**YOUR GOAL**
Hunt through the lines below for the string "orders" and copy each one that has it.

**SUPPLIED MATERIAL**
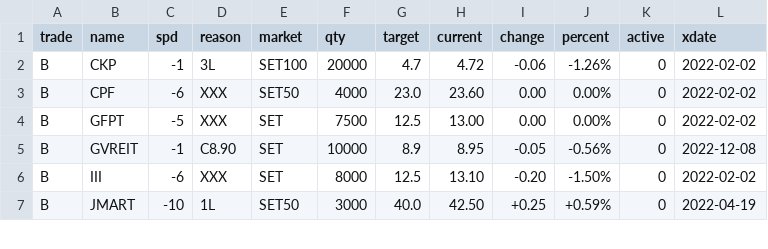
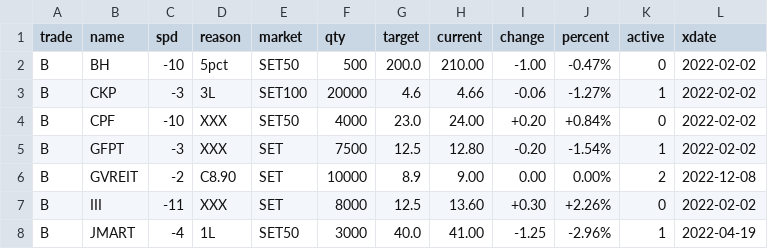
Before and after one commit to santimcs/A8, a CSV file: Data/orders-log.csv, drawn as a sheet; only a part is shown; the diff covers the shown part only.

```diff
--- a/Data/orders-log.csv
+++ b/Data/orders-log.csv
@@ -1,7 +1,8 @@
 trade,name,spd,reason,market,qty,target,current,change,percent,active,xdate
-B,CKP,-1,3L,SET100,20000,4.7,4.72,-0.06,-1.26%,0,2022-02-02
-B,CPF,-6,XXX,SET50,4000,23.0,23.60,0.00,0.00%,0,2022-02-02
-B,GFPT,-5,XXX,SET,7500,12.5,13.00,0.00,0.00%,0,2022-02-02
-B,GVREIT,-1,C8.90,SET,10000,8.9,8.95,-0.05,-0.56%,0,2022-12-08
-B,III,-6,XXX,SET,8000,12.5,13.10,-0.20,-1.50%,0,2022-02-02
-B,JMART,-10,1L,SET50,3000,40.0,42.50,+0.25,+0.59%,0,2022-04-19
+B,BH,-10,5pct,SET50,500,200.0,210.00,-1.00,-0.47%,0,2022-02-02
+B,CKP,-3,3L,SET100,20000,4.6,4.66,-0.06,-1.27%,1,2022-02-02
+B,CPF,-10,XXX,SET50,4000,23.0,24.00,+0.20,+0.84%,0,2022-02-02
+B,GFPT,-3,XXX,SET,7500,12.5,12.80,-0.20,-1.54%,1,2022-02-02
+B,GVREIT,-2,C8.90,SET,10000,8.9,9.00,0.00,0.00%,2,2022-12-08
+B,III,-11,XXX,SET,8000,12.5,13.60,+0.30,+2.26%,0,2022-02-02
+B,JMART,-4,1L,SET50,3000,40.0,41.00,-1.25,-2.96%,1,2022-04-19
```
Also changed, not shown: 1 removed row and 48 edited cells elsewhere in this file, Data/consensus.csv, Data/daily-sales.csv, 24 other files.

**RESPONSE BOX**
Before and after one commit to santimcs/A8, a CSV file: Data/orders-log.csv, drawn as a sheet; only a part is shown; the diff covers the shown part only.
--- a/Data/orders-log.csv
+++ b/Data/orders-log.csv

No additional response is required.